There is some value even in Burnham’s missteps, however. They prompt the reader to consider how they could be corrected. In this case, they provoke reflection on how inhuman a mere anti-liberal ideology can become and what resentful “residues” might lurk behind such a thing. Of the utmost importance in Burnham’s work is the relationship between psychology and politics, and each can illuminate the other. Intractable political problems may occasionally have psychological remedies—that is, remedies in good character and a balanced outlook on life.
What drives the West to suicide, for Burnham, is not liberalism or its putative logic but rather the way in which our civilization has come to value certain types of mind over others—foxes over lions—in a proportion that leaves the West excessively reliant on cleverness or fraud and incapable of effectively wielding force or the threat thereof.
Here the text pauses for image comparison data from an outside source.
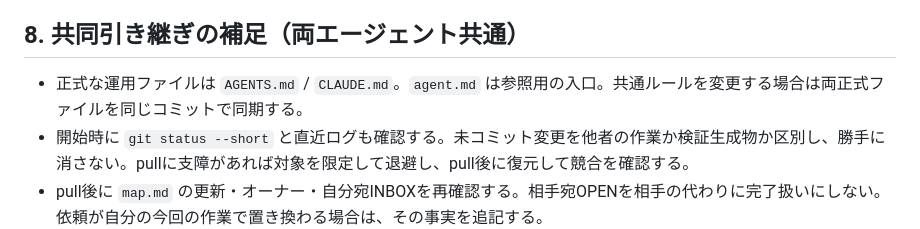
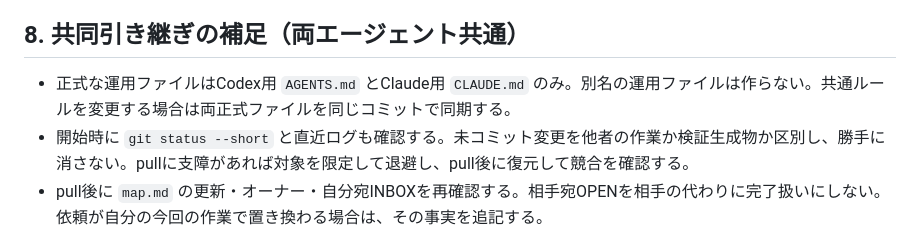
Before and after one commit to akiratsukakoshi/g-survival, a Markdown page: AGENTS.md, the part around the change. GitHub-like rendering.

Commit message:
[codex] Use AGENTS.md as the sole Codex instruction file

```diff
--- a/AGENTS.md
+++ b/AGENTS.md
@@ -77,7 +77,7 @@ bash scripts/verify.sh
 
 ## 8. 共同引き継ぎの補足（両エージェント共通）
 
-- 正式な運用ファイルは `AGENTS.md` / `CLAUDE.md`。`agent.md` は参照用の入口。共通ルールを変更する場合は両正式ファイルを同じコミットで同期する。
+- 正式な運用ファイルはCodex用 `AGENTS.md` とClaude用 `CLAUDE.md` のみ。別名の運用ファイルは作らない。共通ルールを変更する場合は両正式ファイルを同じコミットで同期する。
 - 開始時に `git status --short` と直近ログも確認する。未コミット変更を他者の作業か検証生成物か区別し、勝手に消さない。pullに支障があれば対象を限定して退避し、pull後に復元して競合を確認する。
 - pull後に `map.md` の更新・オーナー・自分宛INBOXを再確認する。相手宛OPENを相手の代わりに完了扱いにしない。依頼が自分の今回の作業で置き換わる場合は、その事実を追記する。
 - まとまった作業の区切りごとに、終了の合図がなくても §6 先頭へ記録する。変更ファイル、実行した検証と結果、未検証項目、残作業、オーナー解放、commit/push状態を残す。push済みの過去記録は新しいpush許可ではない。
```
Also changed, not shown: CLAUDE.md (+1 -1 lines), agent.md (deleted, +0 -5 lines).
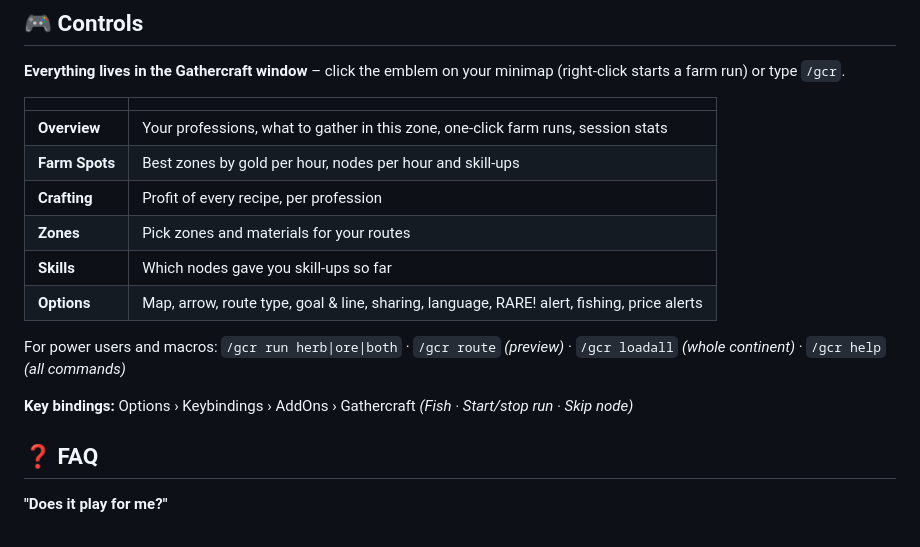
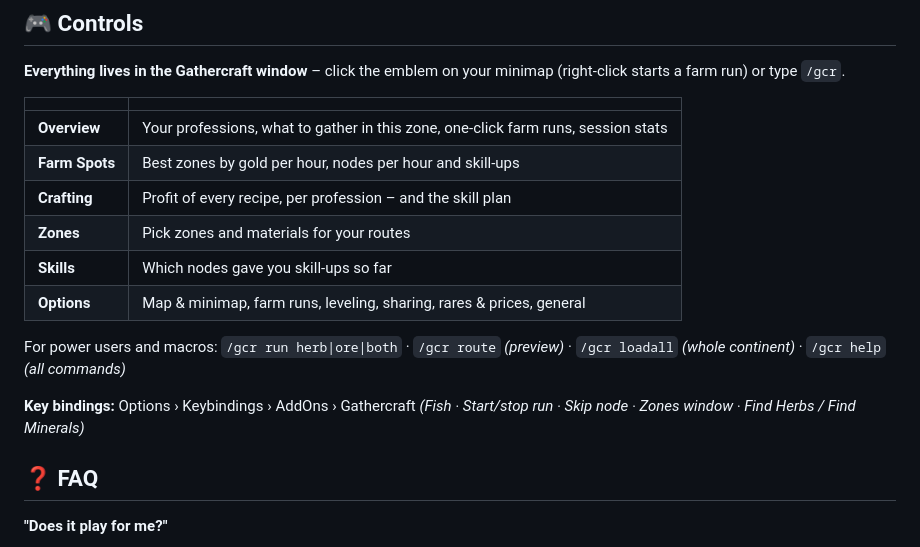
Before and after one commit to pheenixlawl-ui/Gathercraft, a Markdown page: README.md, the part around one of its changes. Rendered like a GitHub page.

```diff
--- a/README.md
+++ b/README.md
@@ -96,14 +96,14 @@ Then visit the auction house once and press *Gathercraft Scan* – from now on e
 |---|---|
 | **Overview** | Your professions, what to gather in this zone, one-click farm runs, session stats |
 | **Farm Spots** | Best zones by gold per hour, nodes per hour and skill-ups |
-| **Crafting** | Profit of every recipe, per profession |
+| **Crafting** | Profit of every recipe, per profession – and the skill plan |
 | **Zones** | Pick zones and materials for your routes |
 | **Skills** | Which nodes gave you skill-ups so far |
-| **Options** | Map, arrow, route type, goal & line, sharing, language, RARE! alert, fishing, price alerts |
+| **Options** | Map & minimap, farm runs, leveling, sharing, rares & prices, general |
 
 For power users and macros: `/gcr run herb|ore|both` · `/gcr route` *(preview)* · `/gcr loadall` *(whole continent)* · `/gcr help` *(all commands)*
 
-**Key bindings:** Options › Keybindings › AddOns › Gathercraft *(Fish · Start/stop run · Skip node)*
+**Key bindings:** Options › Keybindings › AddOns › Gathercraft *(Fish · Start/stop run · Skip node · Zones window · Find Herbs / Find Minerals)*
 
 ## ❓ FAQ
 **"Does it play for me?"**
```
Also changed, not shown: other parts of README.md (+12 -8 lines), docs/map.jpg, docs/roadmap.jpg.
In a passage that perfectly anticipates the way much of U.S. foreign policy has been run over the past thirty years, Burnham writes:
It is not that liberals, when they enter the governing class . . . never make use of force; unavoidably they do, sometimes to excess. But because of their ideology they are not reconciled intellectually and morally to force. They therefore tend to use it ineptly, at the wrong times and places, against the wrong targets, in the wrong amounts.
Note that liberal ideology, despite being a rationalization of underlying mental tendencies, still has an effect on liberals’ behavior, encouraging them along paths of folly that they lack the character traits to avoid. The use of force, modulated by liberalism and its underlying psychological residues, becomes idealistic and technical, a matter of communicating healthy values and practices by means of oh-so-precise munitions. The reality that war is chaos in which innocent people die is scrubbed and polished away.
Burnham did not write Suicide to refute liberalism. He concludes that if the West decides to resist its contraction, “then the ideology of liberalism, deprived of its primary function, will fade away, like those feverish dreams of the ill man who, passing the crisis of his disease, finds he is not dying after all.” But what could change the mind of the West? What accounts for its suicidal turn in the first place? Burnham only hints at the answers. The loss of traditional religious faith is part of the tale, but even that may be, in earthly terms, as much effect as cause. The clearest prescription to be found in Suicide of the West is for the rediscovery of the spirit of the lion—to cherish again “the persistence of aggregates.” In a word, to respect “tribalism” once more.
That might seem to be exactly what Jonah Goldberg dreads: “the rebirth of populism, nationalism, and identity politics,” as his subtitle says. But in fact the nation-state, along with a broadly Christian culture, has always been the surest foundation for a classically liberal order of the sort that Goldberg wishes to defend. America’s ideals depend not on tribal loyalty to universal propositions but on loyalty to the tribes—and little platoons—from which our ideals arise. ♦
Daniel McCarthy is editor of Modern Age.